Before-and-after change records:
----
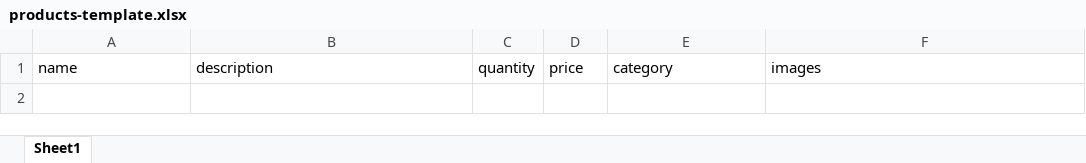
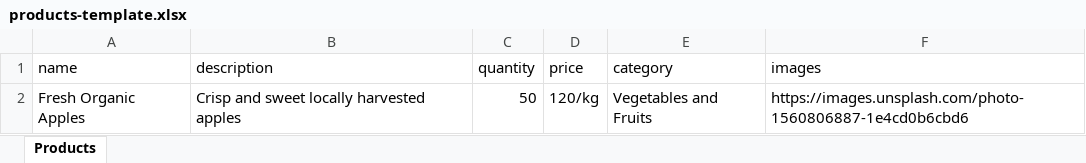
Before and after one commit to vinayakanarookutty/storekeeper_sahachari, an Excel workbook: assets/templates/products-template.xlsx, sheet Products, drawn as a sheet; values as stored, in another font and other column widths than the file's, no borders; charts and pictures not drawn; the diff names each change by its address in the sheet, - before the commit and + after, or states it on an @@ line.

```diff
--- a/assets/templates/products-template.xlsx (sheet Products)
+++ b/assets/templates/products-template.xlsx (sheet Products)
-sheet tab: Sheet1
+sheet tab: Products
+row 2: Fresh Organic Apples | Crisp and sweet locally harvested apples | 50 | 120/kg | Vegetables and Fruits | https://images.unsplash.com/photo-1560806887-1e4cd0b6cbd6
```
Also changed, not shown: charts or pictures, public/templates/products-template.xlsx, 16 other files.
----
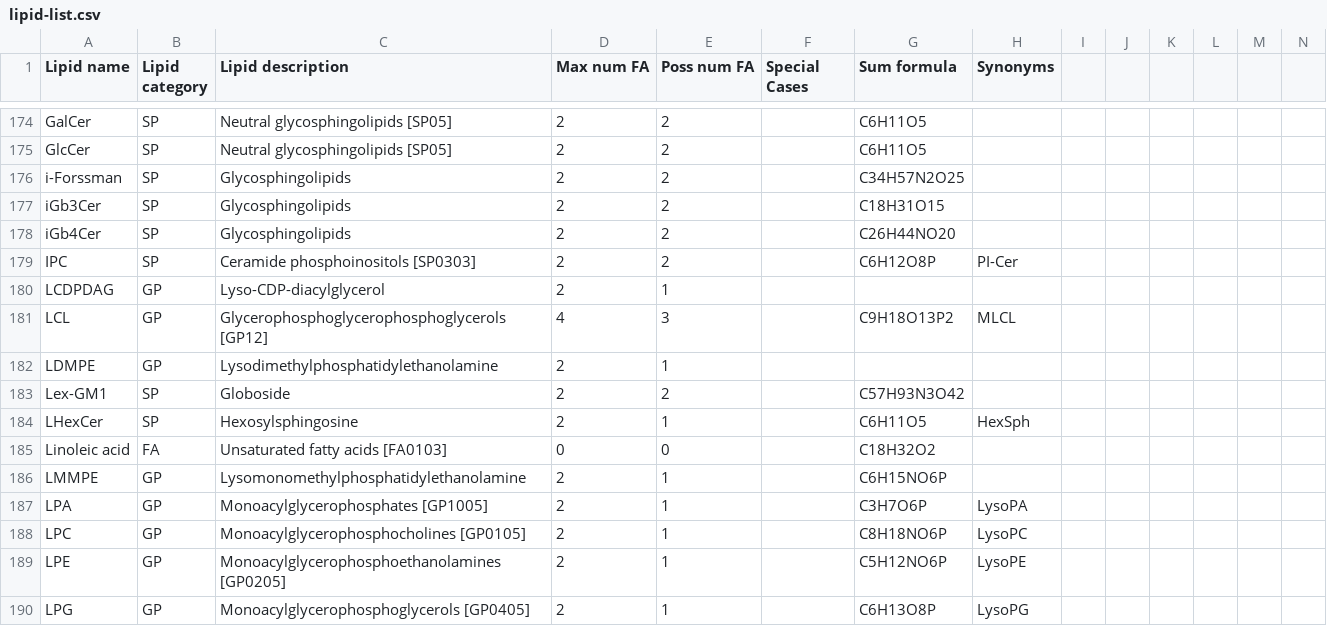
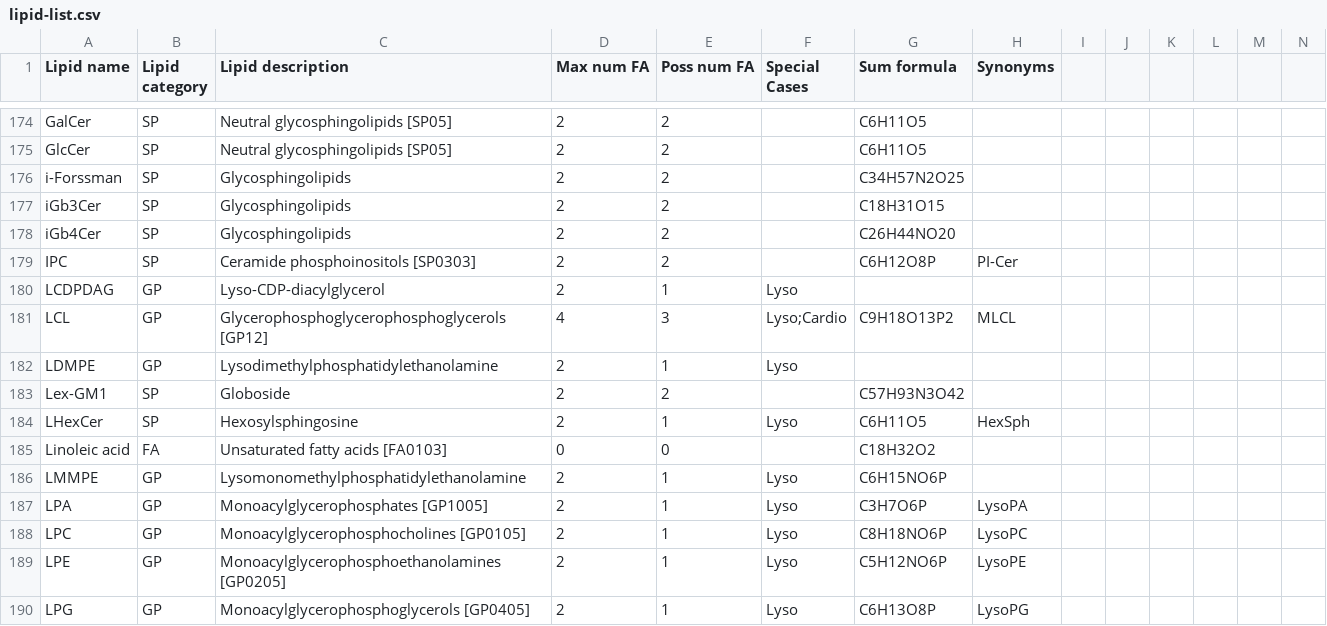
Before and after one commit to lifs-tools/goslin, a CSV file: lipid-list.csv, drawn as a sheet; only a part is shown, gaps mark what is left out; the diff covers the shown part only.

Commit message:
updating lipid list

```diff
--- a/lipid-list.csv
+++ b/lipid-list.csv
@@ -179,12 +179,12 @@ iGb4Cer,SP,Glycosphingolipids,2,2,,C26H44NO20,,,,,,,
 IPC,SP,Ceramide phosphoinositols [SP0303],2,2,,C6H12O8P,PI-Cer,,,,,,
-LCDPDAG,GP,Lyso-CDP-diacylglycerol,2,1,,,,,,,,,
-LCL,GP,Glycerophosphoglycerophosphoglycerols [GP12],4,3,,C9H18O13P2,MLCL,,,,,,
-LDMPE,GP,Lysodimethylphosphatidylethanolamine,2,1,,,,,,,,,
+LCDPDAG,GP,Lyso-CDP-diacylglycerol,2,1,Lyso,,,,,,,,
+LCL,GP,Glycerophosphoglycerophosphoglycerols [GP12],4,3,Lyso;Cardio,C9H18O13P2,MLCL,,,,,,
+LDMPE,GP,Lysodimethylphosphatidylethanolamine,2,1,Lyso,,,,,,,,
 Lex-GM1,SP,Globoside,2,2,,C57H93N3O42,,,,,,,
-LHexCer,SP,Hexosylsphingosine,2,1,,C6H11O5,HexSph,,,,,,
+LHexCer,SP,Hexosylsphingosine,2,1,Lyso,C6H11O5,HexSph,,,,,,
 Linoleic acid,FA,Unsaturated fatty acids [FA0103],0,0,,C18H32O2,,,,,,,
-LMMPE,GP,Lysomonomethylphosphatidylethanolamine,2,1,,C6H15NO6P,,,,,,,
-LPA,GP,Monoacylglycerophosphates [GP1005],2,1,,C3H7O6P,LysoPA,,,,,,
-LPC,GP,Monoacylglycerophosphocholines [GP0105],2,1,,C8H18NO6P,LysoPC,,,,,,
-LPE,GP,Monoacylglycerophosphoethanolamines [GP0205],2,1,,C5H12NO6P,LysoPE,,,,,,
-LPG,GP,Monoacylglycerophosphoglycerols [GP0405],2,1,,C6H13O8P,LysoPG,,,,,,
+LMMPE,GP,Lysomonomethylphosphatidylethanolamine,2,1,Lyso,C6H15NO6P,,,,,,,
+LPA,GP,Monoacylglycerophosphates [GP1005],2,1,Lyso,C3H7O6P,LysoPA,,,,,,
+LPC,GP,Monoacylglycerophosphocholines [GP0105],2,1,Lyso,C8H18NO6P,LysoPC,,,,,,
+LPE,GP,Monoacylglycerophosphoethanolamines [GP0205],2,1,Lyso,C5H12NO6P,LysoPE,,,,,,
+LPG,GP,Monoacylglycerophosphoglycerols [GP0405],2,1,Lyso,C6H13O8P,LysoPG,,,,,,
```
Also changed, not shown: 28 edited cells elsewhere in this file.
----
--- EXERCISE DESCRIPTION ---
Show a copy of each line from the records above in which the string "templates" occurs.

--- SOLUTION FOR THIS PROBLEM ---
Before and after one commit to vinayakanarookutty/storekeeper_sahachari, an Excel workbook: assets/templates/products-template.xlsx, sheet Products, drawn as a sheet; values as stored, in another font and other column widths than the file's, no borders; charts and pictures not drawn; the diff names each change by its address in the sheet, - before the commit and + after, or states it on an @@ line.
--- a/assets/templates/products-template.xlsx (sheet Products)
+++ b/assets/templates/products-template.xlsx (sheet Products)
Also changed, not shown: charts or pictures, public/templates/products-template.xlsx, 16 other files.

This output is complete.